"As we get down to crunch time, there are going to be more and more causes looking for ways to pay for their services," he said.
In the past three years, the tax supporters rallied around a bill sponsored by Rep. Ron Stephens, R-Savannah. This year, he didn't introduce his bill, so the groups are focusing on a sweeping tax-reform legislative package stemming from recommendations of a council of economists and business executives.
The tax reform council called for boosting the tax 31 cents to match the average of surrounding states. The advocates see that as an opening to persuade lawmakers to go further.
They note that Florida raised its tax by $1 in 2009. No Florida legislators were defeated as a result, they said, and Georgia's tobacco revenue didn't rise as a result of Floridians driving to the Peach State for cheaper smokes. That could mean that Georgia smokers won't abandon stores in cities like Savannah and Augusta for South Carolina.
When Georgia legislators raised this state's cigarette tax 25 cents in 2003, voters didn't punish any of them, according to June Deen of the Lung Association.
Gov. Nathan Deal has said he opposes any tax increases and will only go along with the tax-reform package because it is revenue neutral.
And the law creating the tax-reform council requires the General Assembly to vote on all of the recommendations as presented, without amendment.
"It's still early in the session, and we think it's got a pretty good chance to pass," said Sarah Balog, lobbyist for the American Heart Association.

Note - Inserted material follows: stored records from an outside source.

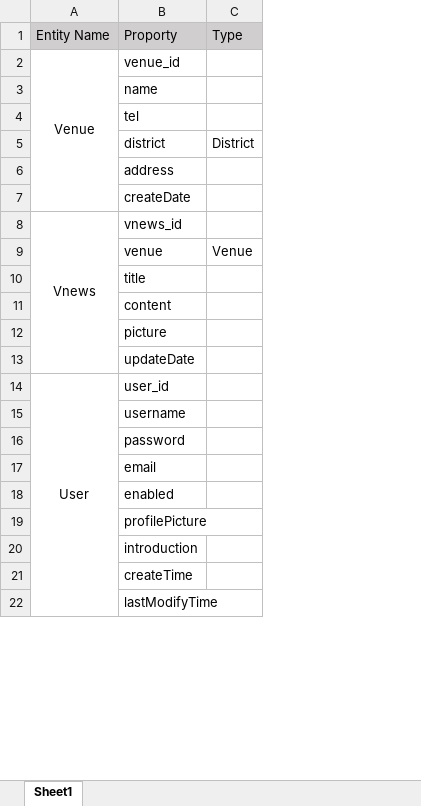
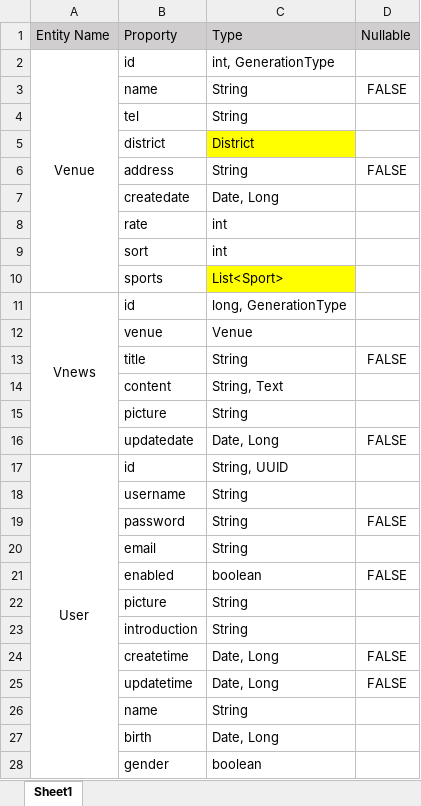
Before and after one commit to tabtu/699GYMPE, an Excel workbook: document/gpe_model.xlsx, sheet Sheet1, drawn as a sheet; only a part is shown; values as stored, in another font and other column widths than the file's, no borders; removed rows and columns are numbered as before the commit, all else as after; the diff covers the shown part only; the diff names each change by its address in the sheet, - before the commit and + after, or states it on an @@ line.

Commit message:
complete basic club,school,venue public service, 80%

```diff
--- a/document/gpe_model.xlsx (sheet Sheet1)
+++ b/document/gpe_model.xlsx (sheet Sheet1)
-column C (Type), rows 5-9: District |  |  |  | Venue
+column C (Type), rows 2-7: int, GenerationType | String | String | District | String | Date, Long; rows 11-25: long, GenerationType | Venue | String | String, Text | String | Date, Long | String, UUID | String | String | String | boolean | String | String | Date, Long | Date, Long
+column D (Nullable), rows 3-6: FALSE |  |  | FALSE; rows 13-25: FALSE |  |  | FALSE |  |  | FALSE |  | FALSE |  |  | FALSE | FALSE
-B2 (Proporty): venue_id
+B2 (Proporty): id
-B7 (Proporty): createDate
+B7 (Proporty): createdate
+row 8:  | rate | int
+row 9:  | sort | int
+row 10:  | sports | List<Sport>
-B11 (Proporty): vnews_id
+B11 (Proporty): id
-B16 (Proporty): updateDate
+B16 (Proporty): updatedate
-B17 (Proporty): user_id
+B17 (Proporty): id
-B22 (Proporty): profilePicture
+B22 (Proporty): picture
-B24 (Proporty): createTime
+B24 (Proporty): createtime
-B25 (Proporty): lastModifyTime
+B25 (Proporty): updatetime
@@ row 70 moved to row 26: name @@
@@ row 72 moved to row 27: birth @@
+row 28:  | gender | boolean
```
Also changed, not shown: 14 added rows, 3 removed rows, 1 moved row, 15 edited cells and merged cells elsewhere in this sheet, 36 other files.
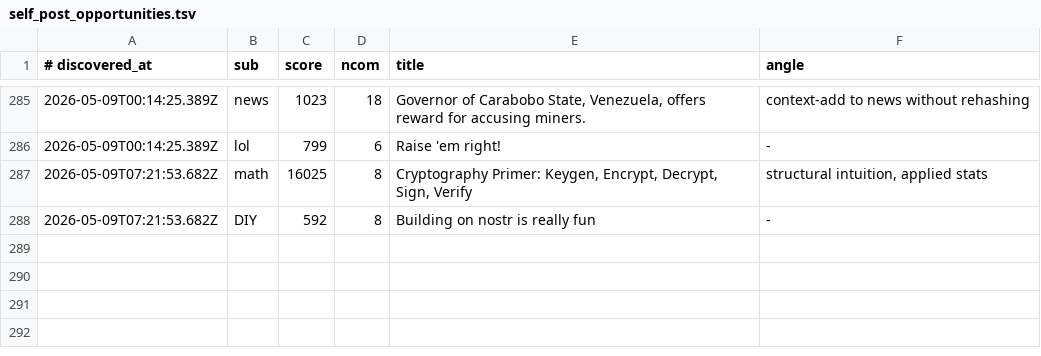
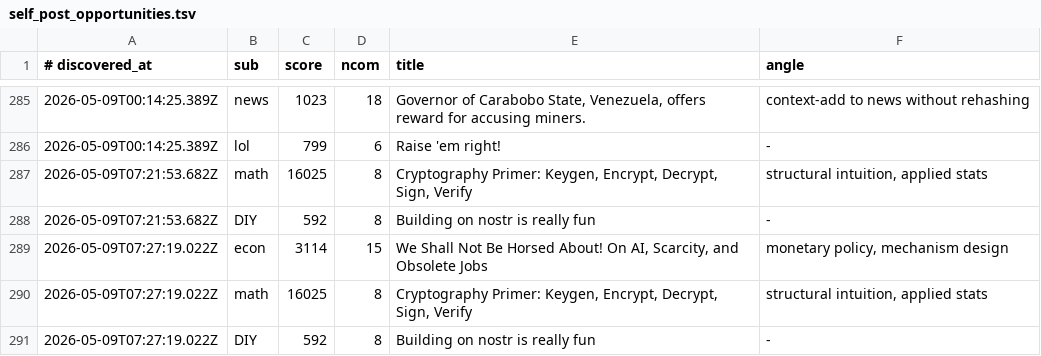
Before and after one commit to szamaniai/sn-monetization-runtime, a TSV file: data/sn_targets_accumulated/self_post_opportunities.tsv, drawn as a sheet; only a part is shown, gaps mark what is left out.

```diff
--- a/data/sn_targets_accumulated/self_post_opportunities.tsv
+++ b/data/sn_targets_accumulated/self_post_opportunities.tsv
@@ -288 +288,4 @@
 2026-05-09T07:21:53.682Z	DIY	592	8	Building on nostr is really fun	-
+2026-05-09T07:27:19.022Z	econ	3114	15	We Shall Not Be Horsed About! On AI, Scarcity, and Obsolete Jobs	monetary policy, mechanism design
+2026-05-09T07:27:19.022Z	math	16025	8	Cryptography Primer:  Keygen, Encrypt, Decrypt, Sign, Verify	structural intuition, applied stats
+2026-05-09T07:27:19.022Z	DIY	592	8	Building on nostr is really fun	-
```
Also changed, not shown: data/sn_targets_accumulated/all_signals.tsv, 2 other files.
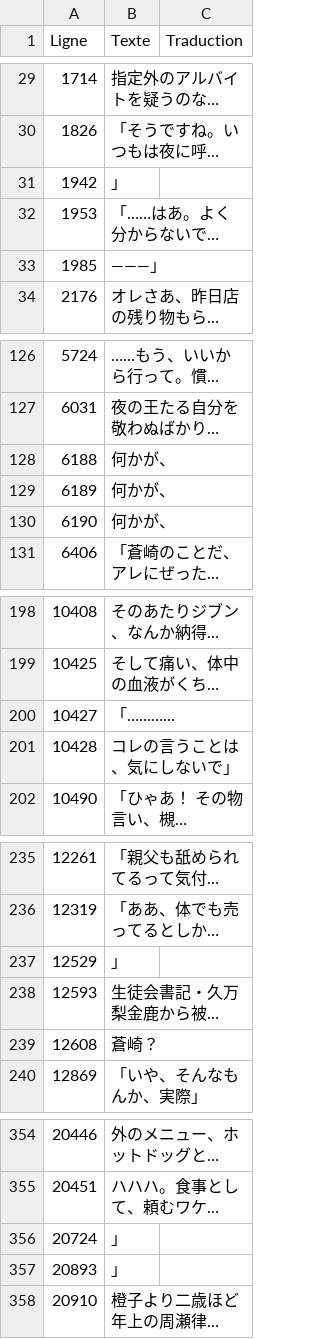
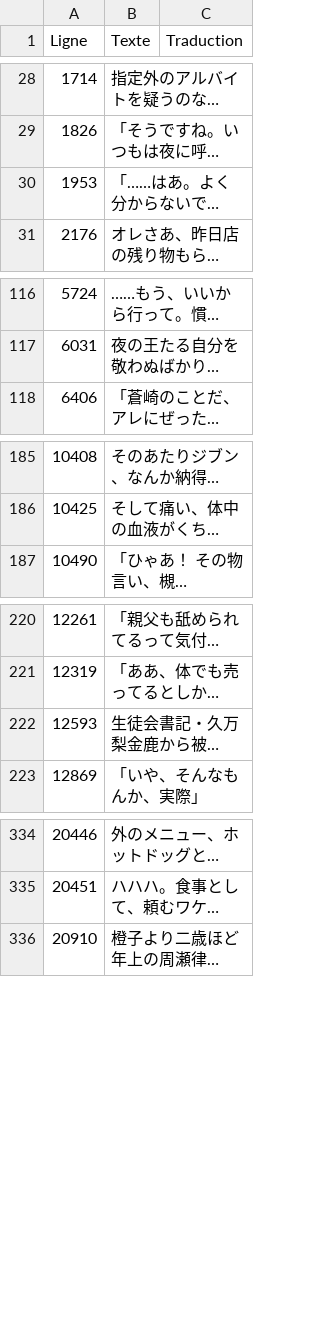
Before and after one commit to requinDr/mahoyo-insert-french, a CSV file: lignes_modifiees.csv, drawn as a sheet; only a part is shown, gaps mark what is left out; long unchanged cells end in …; the diff covers the shown part only; the diff names each change by its address in the sheet, - before the commit and + after, or states it on an @@ line.

```diff
--- a/lignes_modifiees.csv
+++ b/lignes_modifiees.csv
-row 31: 1942 | 」
-row 33: 1985 | ―――」
-row 128: 6188 | 何かが、
-row 129: 6189 | 何かが、
-row 130: 6190 | 何かが、
-row 200: 10427 | 「…………
-row 201: 10428 | コレの言うことは、気にしないで」
-row 237: 12529 | 」
-row 239: 12608 | 蒼崎？
-row 356: 20724 | 」
-row 357: 20893 | 」
```
Also changed, not shown: 63 removed rows elsewhere in this file, 2 other files.
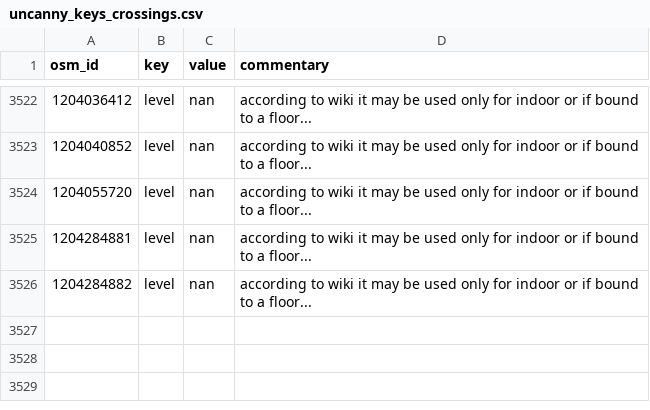
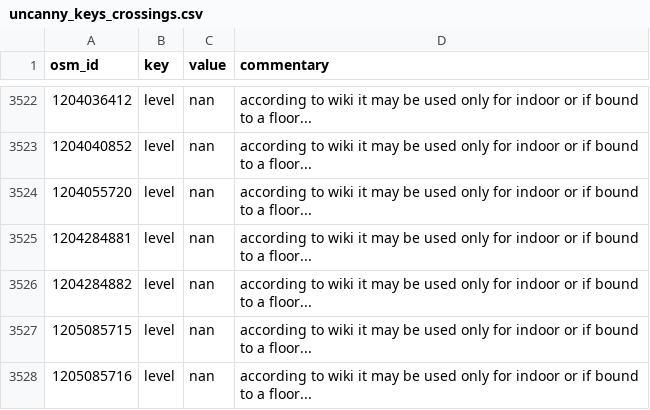
Before and after one commit to opensidewalkmap/lima, a CSV file: quality_check/tables/uncanny_keys_crossings.csv, drawn as a sheet; only a part is shown, gaps mark what is left out; the diff names each change by its address in the sheet, - before the commit and + after, or states it on an @@ line.

```diff
--- a/quality_check/tables/uncanny_keys_crossings.csv
+++ b/quality_check/tables/uncanny_keys_crossings.csv
+row 3527: 1205085715 | level | nan | according to wiki it may be used only for indoor or if bound to a floor...
+row 3528: 1205085716 | level | nan | according to wiki it may be used only for indoor or if bound to a floor...
```
Also changed, not shown: quality_check/tables/improper_keys_crossings.csv, quality_check/tables/wrong_mispelled_or_unlisted_values_crossings.csv, 9 other files.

Still, the advocates remain unfazed, arguing that the last tobacco-tax increase took 10 years of lobbying.
"We're going to keep talking about (it)," Deen said. "We're not going away."